Mercedes luxury car sales drive faces speed bump in China

Shanghai, CHINA: A salesman walks past a Mercedes S-class sedan at a showroom in Shanghai after the firm announced a 57 percent increase in car sales in China and Hong Kong during the first four months of the year, 30 May 2006. Mercedes plans to invest 1.5 billion euros (1.8 billion USD) to produce cars in China, where a booming economy has created a growing class of 160 million 'luxury consumers', accounting for 13 percent of the country's total population, according to research by the semi-official China Brand Strategy Association. AFP PHOTO/Mark RALSTON (Photo credit should read MARK RALSTON/AFP/Getty Images)

By Tom Mitchell in Beijing

When Daimler decided to post a board member to Beijing for the first time, it did so with a simple mandate: repair long-running operational problems at the German company’s Mercedes-Benz unit in China and close the gap with BMW and Volkswagen’s Audi.

That task, however, has been complicated by an investigation into motor pricing practices by the National Development and Reform Commission, one of the three government agencies that enforces China’s 2008 anti-monopoly law. The probe has ensnared Mercedes, BMW, and market leader Audi to varying degrees, and injected a new risk factor into the sales battle between the big three luxury automakers.

While these three German companies dominate luxury sedan sales in the world’s largest car market with a combined segment share of 80 per cent, Mercedes has been the laggard. Hubertus Troska, who took over as chairman and chief executive of Daimler’s China operations last year, and Nicholas Speeks, head of its Mercedes unit in the country, set about unifying a fragmented dealership structure and investing heavily in its manufacturing joint venture with state-owned carmaker BAIC Motor.

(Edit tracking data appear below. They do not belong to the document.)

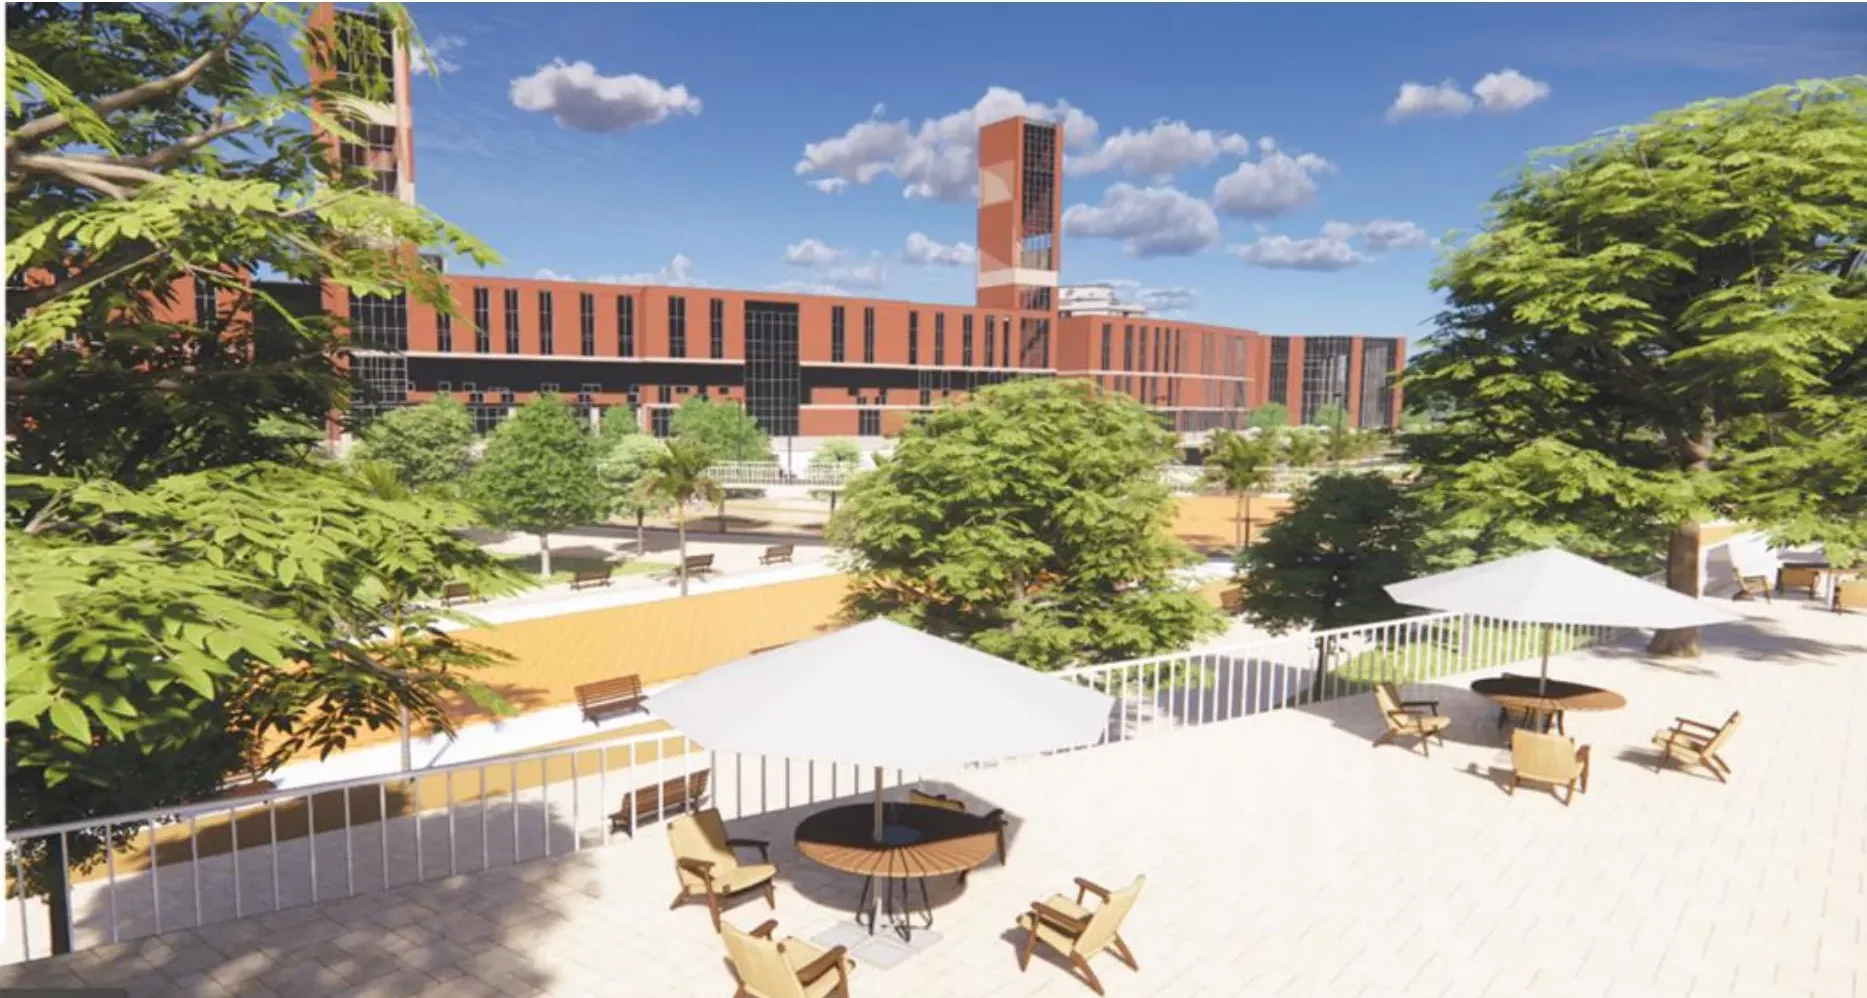
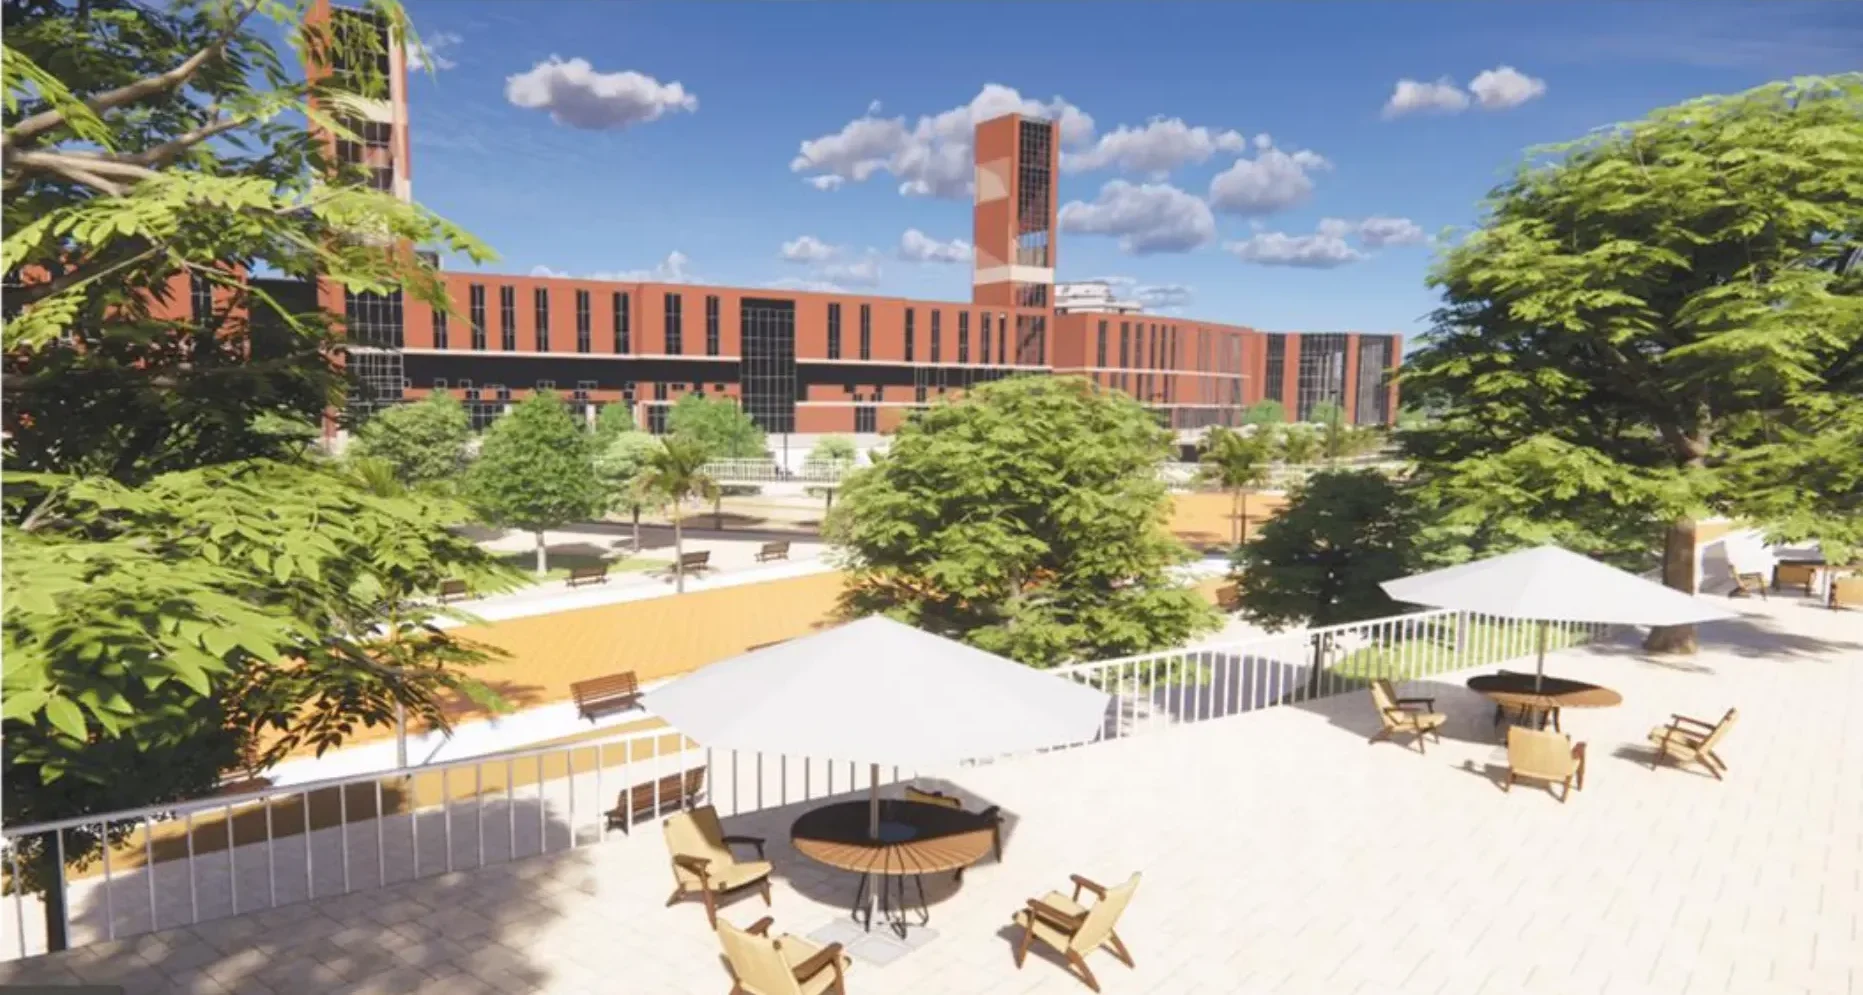
Trim white edge from Minet El Basal cover
Claude-Session: https://claude.ai/code/session_01U5CkFzGBaB6VJcbEUdtjWu

diff --git a/src/content/projects.ts b/src/content/projects.ts
@@ -75,7 +75,7 @@ export const projects: Project[] = [
     desc: 'Reviving a historic port district around textile and fashion industry, with a new waterfront.',
     cover: '/covers/minet.webp',
     coverAlt: 'Render of a public plaza in front of restored red-brick warehouses in Minet El Basal',
-    coverSize: [1867, 998],
+    coverSize: [1863, 995],
     page: {
       lead: 'Revitalizing the historic district of Minet El Basal in Alexandria’s Western Harbour around textile and fashion industry, with a new waterfront for the city.',
       tags: ['Urban regeneration', 'Waterfront design', 'Heritage', 'Textile & fashion industry'],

Mercedes sold 138,000 cars in China in the first half of this year, compared with 225,000 at BMW and 269,000 at Audi. But Mercedes’ sales are accelerating rapidly and the company seems on target to reach its goal of 300,000 units by 2015.

Executives are still waiting for the results of the NDRC’s investigation but signals so far suggest Mercedes and Audi may be in for a rougher ride than BMW. At issue is the degree to which the three carmakers have been involved in dealers’ pricing of spare parts and vehicles.

Audi has confirmed that a handful of its sales offices – managed by VW’s joint venture with state-owned carmaker First Auto Works – violated unspecified aspects of the anti-monopoly law, and said it would accept whatever penalty the NDRC hands down. Last month the regulator levied its biggest antitrust fines yet on 10 Japanese parts suppliers for price-fixing.

Mercedes said one of its joint venture’s sales offices was raided by NDRC officials, while the official Xinhua news agency quoted an investigator as saying the German carmaker had “used its leading position to control the prices of its spare parts, repair and maintenance services in downstream markets”.

In an attempt to mollify the NDRC, Mercedes announced large price cuts on more than 10,000 spare parts. BMW, which has managed to keep a much lower profile throughout the investigation, volunteered cuts on only about 2,000 components, having lowered its prices more aggressively over recent years.

“If Audi and Mercedes receive heavy fines and BMW gets off relatively lightly, then that’s wonderful for BMW,” says one Beijing-based auto executive who adds that lost revenue from the spare parts cuts is a small price to pay for what has been such a lucrative market. BMW reported more than €200m in second-quarter dividend income from its joint venture with Brilliance Auto, another Chinese carmaker.

Mercedes has said it cannot comment on the continuing NDRC investigation, but when asked about pricing issues at a media briefing earlier this year Mr Speeks said the carmaker was “not able and not inclined to dictate what price the dealer and the customer agree”.

“We have anti-monopoly and antitrust laws in [China] as we do in other countries,” he said.

Mr Speeks also, however, welcomed the fact that the discounts granted by Mercedes’ China dealers had fallen in 2013.

“[Car companies] don’t like it when the dealers sell at big discounts because they feel it hurts brand image,” says Janet Lewis, analyst at Macquarie Securities in Hong Kong. “Mercedes in particular has suffered from dealers getting too aggressive with discounting.”

As it awaits the NDRC’s decision, Daimler has continued to pour money into initiatives consistent with Beijing’s long-term development goals for the auto industry, which include greater technology transfer and more export sales.

Last year Mercedes and BAIC inaugurated Mercedes’ first fully fledged engine plant outside Germany, which will eventually ship components back to Germany. Daimler has taken a minority stake in BAIC ahead of the Beijing company’s planned initial public offering in Hong Kong, and Mr Troska has said his company would welcome a reciprocal investment.